++++ Available data ++++

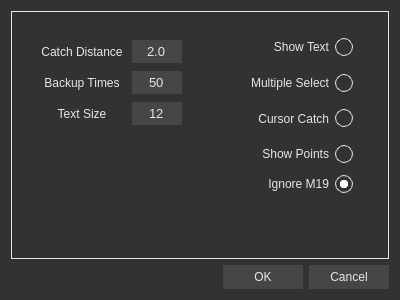
First picture: the form in src/ui/Setting.ui, repository chen6556/DSV, before the edit.
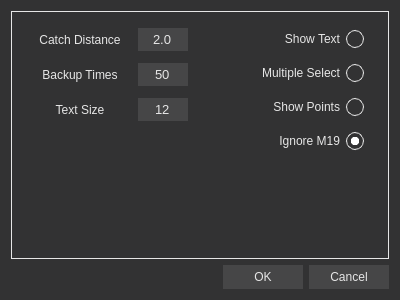
Second picture: the form after the edit.

What changed in the file:
```diff
--- a/src/ui/Setting.ui
+++ b/src/ui/Setting.ui
@@ -65,19 +65,99 @@
 	background-color:qradialgradient(spread:pad, cx:0.5, cy:0.5, radius:0.5, fx:0.5, fy:0.5, stop:0 rgb(255, 255, 255), stop:0.479904 rgb(255, 255, 255) stop:0.522685 rgba(0,0,0,0), stop:1 rgba(0,0,0,0));
 } </string>
       </property>
-      <widget class="QWidget" name="formLayoutWidget">
-       <property name="geometry">
-        <rect>
-         <x>20</x>
-         <y>20</y>
-         <width>150</width>
-         <height>101</height>
-        </rect>
+      <layout class="QHBoxLayout" name="horizontalLayout">
+       <property name="spacing">
+        <number>16</number>
        </property>
+       <property name="leftMargin">
+        <number>16</number>
+       </property>
+       <property name="topMargin">
+        <number>16</number>
+       </property>
+       <property name="rightMargin">
+        <number>24</number>
+       </property>
+       <property name="bottomMargin">
+        <number>16</number>
+       </property>
+       <item>
        <layout class="QGridLayout" name="gridLayout">
-        <property name="spacing">
-         <number>0</number>
-        </property>
+         <property name="horizontalSpacing">
+          <number>6</number>
+         </property>
+         <property name="verticalSpacing">
+          <number>12</number>
+         </property>
+         <item row="3" column="0">
+          <spacer name="verticalSpacer_2">
+           <property name="orientation">
+            <enum>Qt::Orientation::Vertical</enum>
+           </property>
+           <property name="sizeHint" stdset="0">
+            <size>
+             <width>20</width>
+             <height>40</height>
+            </size>
+           </property>
+          </spacer>
+         </item>
+         <item row="2" column="1">
+          <widget class="QSpinBox" name="text_size">
+           <property name="minimumSize">
+            <size>
+             <width>0</width>
+             <height>22</height>
+            </size>
+           </property>
+           <property name="font">
+            <font>
+             <pointsize>10</pointsize>
+            </font>
+           </property>
+           <property name="contextMenuPolicy">
+            <enum>Qt::ContextMenuPolicy::NoContextMenu</enum>
+           </property>
+           <property name="styleSheet">
+            <string notr="true">background-color: rgb(70, 70, 71);
+color: rgb(230, 230, 230);</string>
+           </property>
+           <property name="frame">
+            <bool>false</bool>
+           </property>
+           <property name="alignment">
+            <set>Qt::AlignmentFlag::AlignCenter</set>
+           </property>
+           <property name="buttonSymbols">
+            <enum>QAbstractSpinBox::ButtonSymbols::NoButtons</enum>
+           </property>
+           <property name="minimum">
+            <number>4</number>
+           </property>
+           <property name="maximum">
+            <number>800</number>
+           </property>
+           <property name="value">
+            <number>12</number>
+           </property>
+          </widget>
+         </item>
+         <item row="2" column="0">
+          <widget class="QLabel" name="label_3">
+           <property name="minimumSize">
+            <size>
+             <width>0</width>
+             <height>22</height>
+            </size>
+           </property>
+           <property name="text">
+            <string>Text Size</string>
+           </property>
+           <property name="alignment">
+            <set>Qt::AlignmentFlag::AlignCenter</set>
+           </property>
+          </widget>
+         </item>
         <item row="1" column="1">
          <widget class="QSpinBox" name="backup_times">
           <property name="minimumSize">
@@ -199,75 +279,14 @@
           </property>
          </widget>
         </item>
-        <item row="2" column="0">
-         <widget class="QLabel" name="label_3">
-          <property name="minimumSize">
-           <size>
-            <width>0</width>
-            <height>22</height>
-           </size>
-          </property>
-          <property name="text">
-           <string>Text Size</string>
-          </property>
-          <property name="alignment">
-           <set>Qt::AlignmentFlag::AlignCenter</set>
-          </property>
-         </widget>
-        </item>
-        <item row="2" column="1">
-         <widget class="QSpinBox" name="text_size">
-          <property name="minimumSize">
-           <size>
-            <width>0</width>
-            <height>22</height>
-           </size>
-          </property>
-          <property name="font">
-           <font>
-            <pointsize>10</pointsize>
-           </font>
-          </property>
-          <property name="contextMenuPolicy">
-           <enum>Qt::ContextMenuPolicy::NoContextMenu</enum>
-          </property>
-          <property name="styleSheet">
-           <string notr="true">background-color: rgb(70, 70, 71);
-color: rgb(230, 230, 230);</string>
-          </property>
-          <property name="frame">
-           <bool>false</bool>
-          </property>
-          <property name="alignment">
-           <set>Qt::AlignmentFlag::AlignCenter</set>
-          </property>
-          <property name="buttonSymbols">
-           <enum>QAbstractSpinBox::ButtonSymbols::NoButtons</enum>
-          </property>
-          <property name="minimum">
-           <number>4</number>
-          </property>
-          <property name="maximum">
-           <number>800</number>
-          </property>
-          <property name="value">
-           <number>12</number>
-          </property>
-         </widget>
-        </item>
-       </layout>
-      </widget>
-      <widget class="QWidget" name="gridLayoutWidget">
-       <property name="geometry">
-        <rect>
-         <x>180</x>
-         <y>20</y>
-         <width>161</width>
-         <height>161</height>
-        </rect>
-       </property>
-       <layout class="QGridLayout" name="gridLayout_2">
-        <item row="1" column="0">
+        </layout>
+       </item>
+       <item>
+        <layout class="QVBoxLayout" name="verticalLayout_2">
+         <property name="spacing">
+          <number>12</number>
+         </property>
+         <item>
          <widget class="QCheckBox" name="show_text">
           <property name="sizePolicy">
            <sizepolicy hsizetype="Preferred" vsizetype="Preferred">
@@ -289,29 +308,7 @@
           </property>
          </widget>
         </item>
-        <item row="3" column="0">
-         <widget class="QCheckBox" name="cursor_catch">
-          <property name="sizePolicy">
-           <sizepolicy hsizetype="Preferred" vsizetype="Preferred">
-            <horstretch>0</horstretch>
-            <verstretch>0</verstretch>
-           </sizepolicy>
-          </property>
-          <property name="minimumSize">
-           <size>
-            <width>0</width>
-            <height>22</height>
-           </size>
-          </property>
-          <property name="layoutDirection">
-           <enum>Qt::LayoutDirection::RightToLeft</enum>
-          </property>
-          <property name="text">
-           <string>Cursor Catch</string>
-          </property>
-         </widget>
-        </item>
-        <item row="2" column="0">
+         <item>
          <widget class="QCheckBox" name="multiple_select">
           <property name="sizePolicy">
            <sizepolicy hsizetype="Preferred" vsizetype="Preferred">
@@ -333,7 +330,7 @@
           </property>
          </widget>
         </item>
-        <item row="4" column="0">
+         <item>
          <widget class="QCheckBox" name="show_points">
           <property name="sizePolicy">
            <sizepolicy hsizetype="Preferred" vsizetype="Preferred">
@@ -355,8 +352,20 @@
           </property>
          </widget>
         </item>
-        <item row="5" column="0">
+         <item>
          <widget class="QCheckBox" name="ignroe_M19">
+           <property name="sizePolicy">
+            <sizepolicy hsizetype="Preferred" vsizetype="Preferred">
+             <horstretch>0</horstretch>
+             <verstretch>0</verstretch>
+            </sizepolicy>
+           </property>
+           <property name="minimumSize">
+            <size>
+             <width>0</width>
+             <height>22</height>
+            </size>
+           </property>
           <property name="layoutDirection">
            <enum>Qt::LayoutDirection::RightToLeft</enum>
           </property>
@@ -368,8 +377,22 @@
           </property>
          </widget>
         </item>
-       </layout>
-      </widget>
+         <item>
+          <spacer name="verticalSpacer">
+           <property name="orientation">
+            <enum>Qt::Orientation::Vertical</enum>
+           </property>
+           <property name="sizeHint" stdset="0">
+            <size>
+             <width>20</width>
+             <height>40</height>
+            </size>
+           </property>
+          </spacer>
+         </item>
+        </layout>
+       </item>
+      </layout>
      </widget>
     </widget>
    </item>
```
Lines whose indentation alone changed are shown as unchanged.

++++

*What the task requires*: Your answer should be a single number: the count of lines in the entries that hold the string "enum".

*Result of this exercise*: 8